▸ **INSTRUCTIONS FOR THE TASK**
Please restate each entry that appears below word for word, without its pictures.

▸ **STORED DATA**
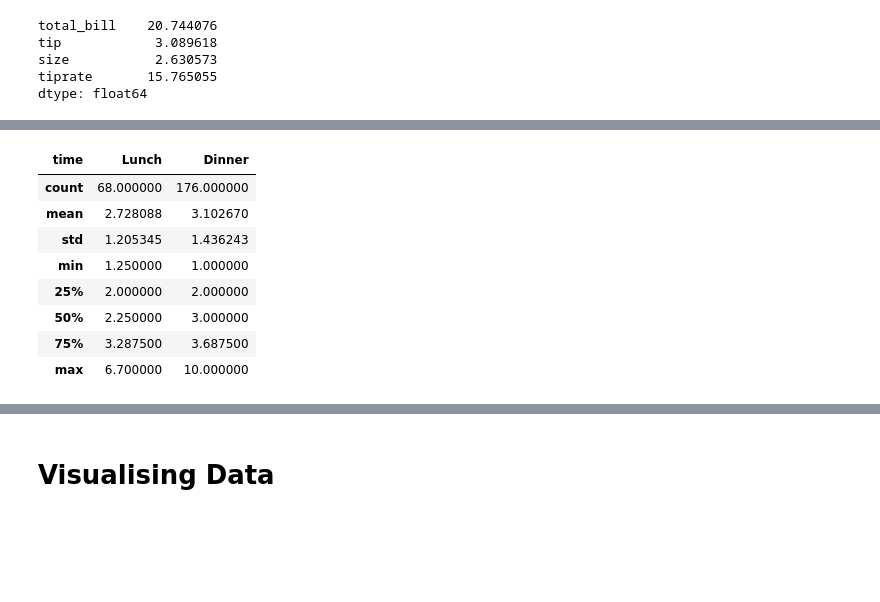
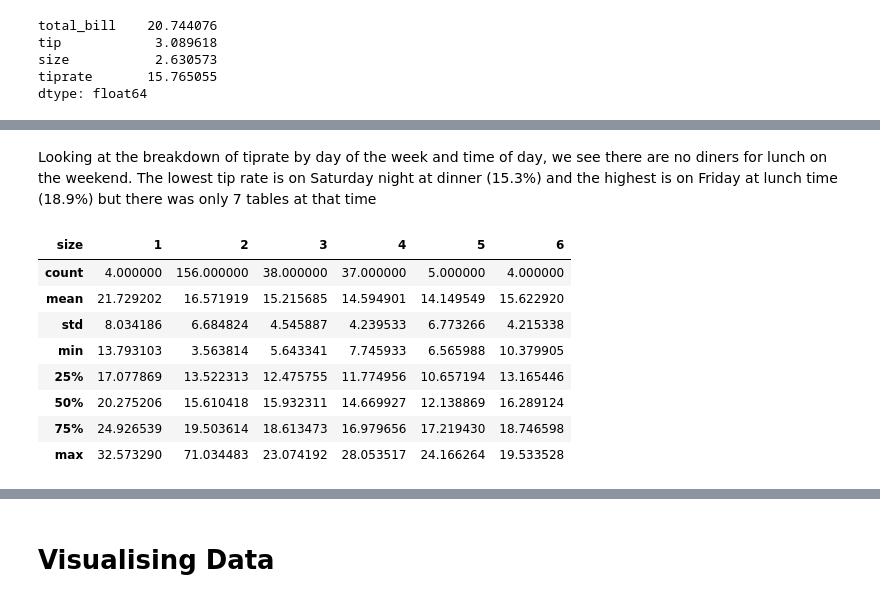
Before and after one commit to zoecahill1/fundamentals-project, a Jupyter notebook: tips-dataset.ipynb, the cells around one changed output, grey strips where cells are left out. Drawn from its saved outputs; the diff is of its cells as text; code cells hidden in the pictures; blank space fills up the shorter version.

```diff
--- a/tips-dataset.ipynb
+++ b/tips-dataset.ipynb
@@ -214,12 +245,14 @@ tips.pivot(columns='day', values='tip').describe()
+# %% [markdown]
+Looking at the breakdown of tiprate by day of the week and time of day, we see there are no diners for lunch on the weekend. The lowest tip rate is on Saturday night at dinner (15.3\%) and the highest is on Friday at lunch time (18.9\%) but there was only 7 tables at that time
 # %%
-tips.pivot(columns='time', values='tip').describe()
+tips.pivot(columns='size', values='tiprate').describe()
 # %% [output]
-| time | Lunch | Dinner |
-| count | 68.000000 | 176.000000 |
-| mean | 2.728088 | 3.102670 |
-| std | 1.205345 | 1.436243 |
-| min | 1.250000 | 1.000000 |
-| 25% | 2.000000 | 2.000000 |
-| 50% | 2.250000 | 3.000000 |
-| 75% | 3.287500 | 3.687500 |
-| max | 6.700000 | 10.000000 |
+| size | 1 | 2 | 3 | 4 | 5 | 6 |
+| count | 4.000000 | 156.000000 | 38.000000 | 37.000000 | 5.000000 | 4.000000 |
+| mean | 21.729202 | 16.571919 | 15.215685 | 14.594901 | 14.149549 | 15.622920 |
+| std | 8.034186 | 6.684824 | 4.545887 | 4.239533 | 6.773266 | 4.215338 |
+| min | 13.793103 | 3.563814 | 5.643341 | 7.745933 | 6.565988 | 10.379905 |
+| 25% | 17.077869 | 13.522313 | 12.475755 | 11.774956 | 10.657194 | 13.165446 |
+| 50% | 20.275206 | 15.610418 | 15.932311 | 14.669927 | 12.138869 | 16.289124 |
+| 75% | 24.926539 | 19.503614 | 18.613473 | 16.979656 | 17.219430 | 18.746598 |
+| max | 32.573290 | 71.034483 | 23.074192 | 28.053517 | 24.166264 | 19.533528 |
```
Also changed, not shown: parts of 37 cells of this notebook.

▸ **RESPONSE TO THE EXERCISE**
Before and after one commit to zoecahill1/fundamentals-project, a Jupyter notebook: tips-dataset.ipynb, the cells around one changed output, grey strips where cells are left out. Drawn from its saved outputs; the diff is of its cells as text; code cells hidden in the pictures; blank space fills up the shorter version.

```diff
--- a/tips-dataset.ipynb
+++ b/tips-dataset.ipynb
@@ -214,12 +245,14 @@ tips.pivot(columns='day', values='tip').describe()
+# %% [markdown]
+Looking at the breakdown of tiprate by day of the week and time of day, we see there are no diners for lunch on the weekend. The lowest tip rate is on Saturday night at dinner (15.3\%) and the highest is on Friday at lunch time (18.9\%) but there was only 7 tables at that time
 # %%
-tips.pivot(columns='time', values='tip').describe()
+tips.pivot(columns='size', values='tiprate').describe()
 # %% [output]
-| time | Lunch | Dinner |
-| count | 68.000000 | 176.000000 |
-| mean | 2.728088 | 3.102670 |
-| std | 1.205345 | 1.436243 |
-| min | 1.250000 | 1.000000 |
-| 25% | 2.000000 | 2.000000 |
-| 50% | 2.250000 | 3.000000 |
-| 75% | 3.287500 | 3.687500 |
-| max | 6.700000 | 10.000000 |
+| size | 1 | 2 | 3 | 4 | 5 | 6 |
+| count | 4.000000 | 156.000000 | 38.000000 | 37.000000 | 5.000000 | 4.000000 |
+| mean | 21.729202 | 16.571919 | 15.215685 | 14.594901 | 14.149549 | 15.622920 |
+| std | 8.034186 | 6.684824 | 4.545887 | 4.239533 | 6.773266 | 4.215338 |
+| min | 13.793103 | 3.563814 | 5.643341 | 7.745933 | 6.565988 | 10.379905 |
+| 25% | 17.077869 | 13.522313 | 12.475755 | 11.774956 | 10.657194 | 13.165446 |
+| 50% | 20.275206 | 15.610418 | 15.932311 | 14.669927 | 12.138869 | 16.289124 |
+| 75% | 24.926539 | 19.503614 | 18.613473 | 16.979656 | 17.219430 | 18.746598 |
+| max | 32.573290 | 71.034483 | 23.074192 | 28.053517 | 24.166264 | 19.533528 |
```
Also changed, not shown: parts of 37 cells of this notebook.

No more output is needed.